This week’a goal is to prep ahead as much as possible so we can all sit down to eat together as a family. We really love establishing that routine as a family norm and Lena definitely responds well to it. She’s much more likely to eat what she’s given without argument and/or coaxing. It’s difficult when I sometimes don’t walk in the door until after 5:30 but we’re working on it!
by Liz | Health & Home, The Backyard
I freely admit that I have the farthest thing from a green thumb. While I adore growing things, if one happens to stay alive in my presence it’s through sheer luck.
I’m fairly adept at planting and the initial setup, it’s the tending and nurturing part that’s got me beat. I mean, it’s not like I have anything else to worry about. Fortunately, my husband enjoys the entire process and keeps me from neglecting anything too badly. There’s nothing quite so satisfying as watching your plants bear fruit!
We barely threw together our kitchen garden this year as we had a ton of outdoor projects that took precedence. Since this is our first year in the house, we weren’t sure on placement or light so just picked a spot based on proximity to the door. That said, we’ve got some decent herbs, a few zucchini and a load of Roma tomatoes just waiting to ripen. Our Meyer lemon tree has been happily ensconced on the porch for the last two months and is also showing positive signs of a good harvest.
There is great joy in seeing Lena’s face light up when she sees the little plant she put in the ground growing tall and providing something we can eat. It’s priceless to me that she knows where some of her food comes from and the work that goes into cultivating it, even if it is on the tiny scale of our backyard garden. There’s a certain satisfaction in knowing we have fresh, healthy food outside our door when we need it.

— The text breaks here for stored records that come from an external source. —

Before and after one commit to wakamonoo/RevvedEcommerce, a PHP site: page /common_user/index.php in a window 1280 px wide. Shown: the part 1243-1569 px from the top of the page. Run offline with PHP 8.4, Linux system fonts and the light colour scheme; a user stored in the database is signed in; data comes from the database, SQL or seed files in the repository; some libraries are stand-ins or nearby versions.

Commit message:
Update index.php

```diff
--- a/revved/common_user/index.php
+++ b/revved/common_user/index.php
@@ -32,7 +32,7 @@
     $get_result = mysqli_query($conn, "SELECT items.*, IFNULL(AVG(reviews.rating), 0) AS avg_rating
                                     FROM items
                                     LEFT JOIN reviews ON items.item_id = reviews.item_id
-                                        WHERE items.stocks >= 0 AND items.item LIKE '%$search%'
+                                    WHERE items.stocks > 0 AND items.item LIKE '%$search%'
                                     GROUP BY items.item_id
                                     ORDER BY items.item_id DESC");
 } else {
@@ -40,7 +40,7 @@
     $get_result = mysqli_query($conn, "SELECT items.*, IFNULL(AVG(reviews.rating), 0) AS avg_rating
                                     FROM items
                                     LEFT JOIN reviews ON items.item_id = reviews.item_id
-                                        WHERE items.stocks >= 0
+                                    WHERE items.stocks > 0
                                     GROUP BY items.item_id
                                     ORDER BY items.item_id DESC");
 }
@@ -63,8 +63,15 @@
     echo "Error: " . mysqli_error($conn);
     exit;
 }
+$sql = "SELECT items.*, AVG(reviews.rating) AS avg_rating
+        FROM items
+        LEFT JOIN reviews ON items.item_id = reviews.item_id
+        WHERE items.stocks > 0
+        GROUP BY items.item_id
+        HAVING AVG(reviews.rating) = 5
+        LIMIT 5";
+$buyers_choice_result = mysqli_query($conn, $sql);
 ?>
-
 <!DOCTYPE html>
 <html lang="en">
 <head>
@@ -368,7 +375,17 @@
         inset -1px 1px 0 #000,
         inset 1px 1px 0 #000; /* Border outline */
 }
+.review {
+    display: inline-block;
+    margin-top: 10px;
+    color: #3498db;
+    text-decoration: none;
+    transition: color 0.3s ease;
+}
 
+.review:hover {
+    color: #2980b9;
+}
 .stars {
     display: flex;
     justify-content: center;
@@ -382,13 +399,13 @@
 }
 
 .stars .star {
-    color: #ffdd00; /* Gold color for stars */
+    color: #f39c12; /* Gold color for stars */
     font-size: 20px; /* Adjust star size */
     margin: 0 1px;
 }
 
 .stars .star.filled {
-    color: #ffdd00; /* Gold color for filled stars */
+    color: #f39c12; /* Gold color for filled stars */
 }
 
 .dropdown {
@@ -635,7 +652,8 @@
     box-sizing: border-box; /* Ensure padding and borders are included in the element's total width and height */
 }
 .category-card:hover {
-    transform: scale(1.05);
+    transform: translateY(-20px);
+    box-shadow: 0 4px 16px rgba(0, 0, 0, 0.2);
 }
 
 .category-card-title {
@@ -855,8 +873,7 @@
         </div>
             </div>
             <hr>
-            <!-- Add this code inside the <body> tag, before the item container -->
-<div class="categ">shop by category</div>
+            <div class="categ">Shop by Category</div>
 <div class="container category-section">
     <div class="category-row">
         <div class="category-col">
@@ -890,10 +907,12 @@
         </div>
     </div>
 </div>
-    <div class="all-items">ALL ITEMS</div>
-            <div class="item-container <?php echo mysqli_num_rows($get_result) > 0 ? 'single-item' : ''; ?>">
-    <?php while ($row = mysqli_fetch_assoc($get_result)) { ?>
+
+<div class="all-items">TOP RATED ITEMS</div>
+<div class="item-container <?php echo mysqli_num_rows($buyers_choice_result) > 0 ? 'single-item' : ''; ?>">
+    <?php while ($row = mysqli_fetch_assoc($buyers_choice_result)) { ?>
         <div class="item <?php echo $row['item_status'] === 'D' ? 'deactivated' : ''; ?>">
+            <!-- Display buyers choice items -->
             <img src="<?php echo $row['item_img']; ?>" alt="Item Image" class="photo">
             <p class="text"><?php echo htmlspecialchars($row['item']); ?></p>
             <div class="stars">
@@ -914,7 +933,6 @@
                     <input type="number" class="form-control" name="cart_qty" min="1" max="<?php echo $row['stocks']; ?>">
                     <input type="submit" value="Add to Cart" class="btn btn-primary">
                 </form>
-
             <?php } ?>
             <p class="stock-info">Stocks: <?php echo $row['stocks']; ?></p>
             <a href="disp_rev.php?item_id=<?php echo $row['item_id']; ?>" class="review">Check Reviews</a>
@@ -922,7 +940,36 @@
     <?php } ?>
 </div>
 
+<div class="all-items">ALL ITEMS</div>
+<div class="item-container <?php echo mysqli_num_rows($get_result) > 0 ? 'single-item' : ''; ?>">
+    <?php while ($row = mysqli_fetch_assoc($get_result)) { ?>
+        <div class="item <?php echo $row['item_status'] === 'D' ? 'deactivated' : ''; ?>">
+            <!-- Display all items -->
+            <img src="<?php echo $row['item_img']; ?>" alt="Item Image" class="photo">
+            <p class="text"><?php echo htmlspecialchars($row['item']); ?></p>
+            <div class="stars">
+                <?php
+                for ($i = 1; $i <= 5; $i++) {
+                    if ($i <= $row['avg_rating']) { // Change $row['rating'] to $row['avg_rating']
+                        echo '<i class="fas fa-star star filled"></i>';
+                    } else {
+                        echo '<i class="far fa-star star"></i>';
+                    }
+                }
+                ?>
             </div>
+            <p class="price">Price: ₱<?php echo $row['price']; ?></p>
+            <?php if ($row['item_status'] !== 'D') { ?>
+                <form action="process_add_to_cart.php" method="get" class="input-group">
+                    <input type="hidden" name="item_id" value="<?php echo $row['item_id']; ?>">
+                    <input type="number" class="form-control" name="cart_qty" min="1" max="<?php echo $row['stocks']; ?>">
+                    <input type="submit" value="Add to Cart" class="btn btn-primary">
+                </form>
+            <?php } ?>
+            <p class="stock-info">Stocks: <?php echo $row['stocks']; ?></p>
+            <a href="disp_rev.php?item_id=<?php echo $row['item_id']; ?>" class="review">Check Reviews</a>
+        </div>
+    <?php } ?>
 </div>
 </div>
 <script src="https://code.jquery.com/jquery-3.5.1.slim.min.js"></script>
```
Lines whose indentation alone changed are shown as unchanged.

I have big plans for next year, hopefully Joe will be on board!!